Jeevan Pattian, Northwest Service, Konecranes Australia and New Zealand, said: “In addition to safety and compliance, our inspections can also identify areas where gains in productivity can be realised.”

Pattian, who oversaw the BHP Olympic Dam inspections and new crane delivery processes, said the company is always looking out for tailored customer solutions, with the Olympic Dam installations being no different.

The latest Konecranes CLX chain hoists, of the type to be used at Olympic dam, incorporate a longer lifetime, with up to 1,600 hours on most models with a full load, and a durable aluminium construction, according to Konecranes.

Durability of the lift chain is a key element in the CLX’s design for service.

“The patented chain sprocket dramatically improves the durability of the chain. The oil lubrication-based transmission reduces the operating temperature, enabling increased power. Furthermore, the new transmission is maintenance-free and quiet to operate,” Konecranes said.

The CLX’s transmission increases the speed ratio between low and fast speeds, with the new 6:1 ratio enabling a safe and accurate installation speed and an extremely fast movement speed.

“The wider speed range makes the CLX chain hoist 25% faster than its predecessor, which helps speed up the work cycle and improves work efficiency,” the company said.

The hoist also benefits from increased safety functions.
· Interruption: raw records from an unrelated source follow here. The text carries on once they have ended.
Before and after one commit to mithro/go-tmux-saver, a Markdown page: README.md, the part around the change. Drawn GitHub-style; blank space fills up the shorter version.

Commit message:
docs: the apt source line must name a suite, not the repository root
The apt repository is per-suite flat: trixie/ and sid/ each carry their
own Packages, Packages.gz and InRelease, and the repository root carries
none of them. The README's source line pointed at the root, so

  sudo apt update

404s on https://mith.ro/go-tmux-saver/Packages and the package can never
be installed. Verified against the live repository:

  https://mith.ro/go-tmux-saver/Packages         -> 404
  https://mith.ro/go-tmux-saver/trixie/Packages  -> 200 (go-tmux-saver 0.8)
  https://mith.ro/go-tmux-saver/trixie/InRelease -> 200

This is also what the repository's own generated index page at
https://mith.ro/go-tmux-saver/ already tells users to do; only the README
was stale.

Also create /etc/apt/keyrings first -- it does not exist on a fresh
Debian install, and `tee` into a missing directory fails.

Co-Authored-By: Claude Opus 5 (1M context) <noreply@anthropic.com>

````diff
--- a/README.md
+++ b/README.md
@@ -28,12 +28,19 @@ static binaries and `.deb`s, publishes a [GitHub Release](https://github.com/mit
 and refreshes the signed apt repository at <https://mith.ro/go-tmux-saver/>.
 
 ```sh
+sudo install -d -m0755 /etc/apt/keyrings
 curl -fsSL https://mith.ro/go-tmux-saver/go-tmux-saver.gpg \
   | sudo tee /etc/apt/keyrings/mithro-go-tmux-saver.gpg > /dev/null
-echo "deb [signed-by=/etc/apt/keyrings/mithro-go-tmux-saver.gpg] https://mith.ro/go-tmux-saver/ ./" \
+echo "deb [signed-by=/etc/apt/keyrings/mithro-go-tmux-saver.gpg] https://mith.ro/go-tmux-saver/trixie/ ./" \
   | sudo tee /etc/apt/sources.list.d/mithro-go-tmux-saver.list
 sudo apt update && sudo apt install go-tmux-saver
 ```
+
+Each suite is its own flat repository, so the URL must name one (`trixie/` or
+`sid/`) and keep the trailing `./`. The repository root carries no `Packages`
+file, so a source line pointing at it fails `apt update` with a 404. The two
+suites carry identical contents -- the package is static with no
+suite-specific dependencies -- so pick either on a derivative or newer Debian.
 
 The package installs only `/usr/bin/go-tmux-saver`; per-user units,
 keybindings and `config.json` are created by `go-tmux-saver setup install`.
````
For example, the brake and the clutch have been installed on the same axle to prevent the load from dropping even if the clutch breaks down.

The CXT wire rope hoist cranes – also being installed at Olympic Dam – have easy and effective load handling and optimum dimensions for space saving solutions, the company said.

They also use the latest technology for improved load accuracy, versatility and ease of use – “making them the industry leader in medium-heavy indoor cranes”, Konecranes says.

The CXT can lift up to 80 t, depending on the model, with the new reeving system extending the lifetime of the ropes by as much as 40%.

The cranes also benefit from an adaptive speed range on light to medium lifting applications and an extended speed range on heavy to very heavy lifting.

This allows for very slow speeds – important in the moment of load lift-off and lowering – and the ability to lift up to 50% faster than traditional hoisting control, Konecranes said.